### Work order
In how many lines of the records does the word "useState" appear? Reply with the number and nothing else.
[[ Exercise material open ]]
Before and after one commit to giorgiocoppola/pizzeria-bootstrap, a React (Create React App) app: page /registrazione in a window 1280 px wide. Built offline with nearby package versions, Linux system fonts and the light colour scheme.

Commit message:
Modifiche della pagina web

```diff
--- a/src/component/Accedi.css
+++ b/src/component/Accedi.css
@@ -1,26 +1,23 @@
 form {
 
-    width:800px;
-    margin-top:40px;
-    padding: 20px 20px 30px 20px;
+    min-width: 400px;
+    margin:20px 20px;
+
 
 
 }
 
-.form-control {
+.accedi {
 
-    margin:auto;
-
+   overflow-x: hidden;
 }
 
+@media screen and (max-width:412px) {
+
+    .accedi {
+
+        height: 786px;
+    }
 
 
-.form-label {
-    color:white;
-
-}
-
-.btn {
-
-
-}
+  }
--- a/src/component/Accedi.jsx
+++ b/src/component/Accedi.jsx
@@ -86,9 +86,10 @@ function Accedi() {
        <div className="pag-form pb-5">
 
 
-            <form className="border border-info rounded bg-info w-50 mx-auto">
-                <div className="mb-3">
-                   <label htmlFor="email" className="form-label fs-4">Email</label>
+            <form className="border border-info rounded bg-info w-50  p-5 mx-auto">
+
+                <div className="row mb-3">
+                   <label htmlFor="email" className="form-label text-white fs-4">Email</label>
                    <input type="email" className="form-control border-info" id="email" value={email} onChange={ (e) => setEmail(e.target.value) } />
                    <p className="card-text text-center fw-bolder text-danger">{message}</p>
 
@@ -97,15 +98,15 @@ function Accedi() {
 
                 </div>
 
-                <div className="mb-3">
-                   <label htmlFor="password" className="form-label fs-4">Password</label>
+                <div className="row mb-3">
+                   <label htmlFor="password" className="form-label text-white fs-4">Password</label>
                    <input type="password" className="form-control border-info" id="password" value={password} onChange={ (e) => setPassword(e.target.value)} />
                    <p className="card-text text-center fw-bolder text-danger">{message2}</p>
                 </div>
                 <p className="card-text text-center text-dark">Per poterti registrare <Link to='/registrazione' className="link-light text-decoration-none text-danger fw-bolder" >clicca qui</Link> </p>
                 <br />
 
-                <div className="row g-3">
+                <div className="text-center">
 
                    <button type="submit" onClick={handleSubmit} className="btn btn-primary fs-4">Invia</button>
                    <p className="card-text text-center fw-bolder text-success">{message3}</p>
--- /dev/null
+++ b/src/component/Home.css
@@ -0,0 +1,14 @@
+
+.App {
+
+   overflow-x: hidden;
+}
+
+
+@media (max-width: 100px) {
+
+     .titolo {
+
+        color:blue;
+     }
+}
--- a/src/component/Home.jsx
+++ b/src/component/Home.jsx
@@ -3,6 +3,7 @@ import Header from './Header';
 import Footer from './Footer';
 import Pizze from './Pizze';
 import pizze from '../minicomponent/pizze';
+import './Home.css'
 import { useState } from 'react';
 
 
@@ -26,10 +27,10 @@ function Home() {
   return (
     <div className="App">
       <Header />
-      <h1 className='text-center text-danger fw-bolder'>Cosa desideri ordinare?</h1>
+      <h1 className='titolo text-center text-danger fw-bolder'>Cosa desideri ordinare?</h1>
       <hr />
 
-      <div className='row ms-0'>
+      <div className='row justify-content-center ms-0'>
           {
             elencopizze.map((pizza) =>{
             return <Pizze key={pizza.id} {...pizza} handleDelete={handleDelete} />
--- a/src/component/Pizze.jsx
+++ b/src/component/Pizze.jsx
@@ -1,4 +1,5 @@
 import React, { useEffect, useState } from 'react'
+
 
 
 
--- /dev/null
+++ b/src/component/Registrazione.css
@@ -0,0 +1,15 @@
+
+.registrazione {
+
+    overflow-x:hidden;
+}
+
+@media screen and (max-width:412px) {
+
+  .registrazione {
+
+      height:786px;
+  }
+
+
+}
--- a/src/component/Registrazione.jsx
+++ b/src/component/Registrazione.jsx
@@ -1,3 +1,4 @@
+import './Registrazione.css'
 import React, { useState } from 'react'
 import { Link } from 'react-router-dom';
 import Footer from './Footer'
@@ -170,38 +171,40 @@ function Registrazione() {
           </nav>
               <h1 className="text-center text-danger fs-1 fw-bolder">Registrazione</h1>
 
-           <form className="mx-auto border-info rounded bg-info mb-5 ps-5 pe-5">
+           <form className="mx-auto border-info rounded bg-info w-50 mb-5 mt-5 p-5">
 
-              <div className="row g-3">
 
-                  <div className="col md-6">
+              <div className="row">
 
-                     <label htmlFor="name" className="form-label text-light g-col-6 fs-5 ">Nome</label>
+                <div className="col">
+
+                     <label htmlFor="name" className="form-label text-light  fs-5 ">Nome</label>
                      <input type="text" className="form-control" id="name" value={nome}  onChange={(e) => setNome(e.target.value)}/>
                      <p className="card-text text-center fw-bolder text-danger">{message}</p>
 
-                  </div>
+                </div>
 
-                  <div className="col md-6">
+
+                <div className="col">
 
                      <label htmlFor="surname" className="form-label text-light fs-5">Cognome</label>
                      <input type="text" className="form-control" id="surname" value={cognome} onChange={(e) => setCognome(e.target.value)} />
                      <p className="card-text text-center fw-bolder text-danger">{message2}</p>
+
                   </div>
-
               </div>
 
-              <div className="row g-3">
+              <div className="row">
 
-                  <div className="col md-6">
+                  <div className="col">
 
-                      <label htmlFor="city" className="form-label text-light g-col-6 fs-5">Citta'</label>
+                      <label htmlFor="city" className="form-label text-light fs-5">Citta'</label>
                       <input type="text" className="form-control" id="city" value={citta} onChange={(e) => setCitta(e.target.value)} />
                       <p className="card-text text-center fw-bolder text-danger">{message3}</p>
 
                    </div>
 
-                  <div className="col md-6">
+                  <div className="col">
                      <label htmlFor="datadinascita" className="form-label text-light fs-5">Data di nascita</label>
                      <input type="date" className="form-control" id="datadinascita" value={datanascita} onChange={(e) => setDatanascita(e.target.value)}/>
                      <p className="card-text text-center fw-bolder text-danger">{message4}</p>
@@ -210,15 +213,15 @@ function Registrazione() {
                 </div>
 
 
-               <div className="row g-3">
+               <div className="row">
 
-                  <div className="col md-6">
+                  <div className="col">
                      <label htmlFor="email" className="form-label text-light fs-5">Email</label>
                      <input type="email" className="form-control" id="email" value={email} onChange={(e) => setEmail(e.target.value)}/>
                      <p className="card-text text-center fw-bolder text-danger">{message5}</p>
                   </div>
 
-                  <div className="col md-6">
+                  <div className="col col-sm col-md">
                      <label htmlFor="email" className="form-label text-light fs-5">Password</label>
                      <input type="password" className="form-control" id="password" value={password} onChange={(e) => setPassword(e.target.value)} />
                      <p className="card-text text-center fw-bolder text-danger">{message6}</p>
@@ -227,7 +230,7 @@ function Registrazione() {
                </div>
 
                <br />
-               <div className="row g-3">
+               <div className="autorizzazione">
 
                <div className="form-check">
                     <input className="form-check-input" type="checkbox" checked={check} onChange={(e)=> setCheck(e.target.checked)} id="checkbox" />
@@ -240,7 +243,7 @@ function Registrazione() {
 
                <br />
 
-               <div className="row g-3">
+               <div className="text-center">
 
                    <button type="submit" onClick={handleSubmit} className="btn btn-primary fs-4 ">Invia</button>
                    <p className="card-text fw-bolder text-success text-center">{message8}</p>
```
[[ Exercise material closed ]]
### Solution to this task
3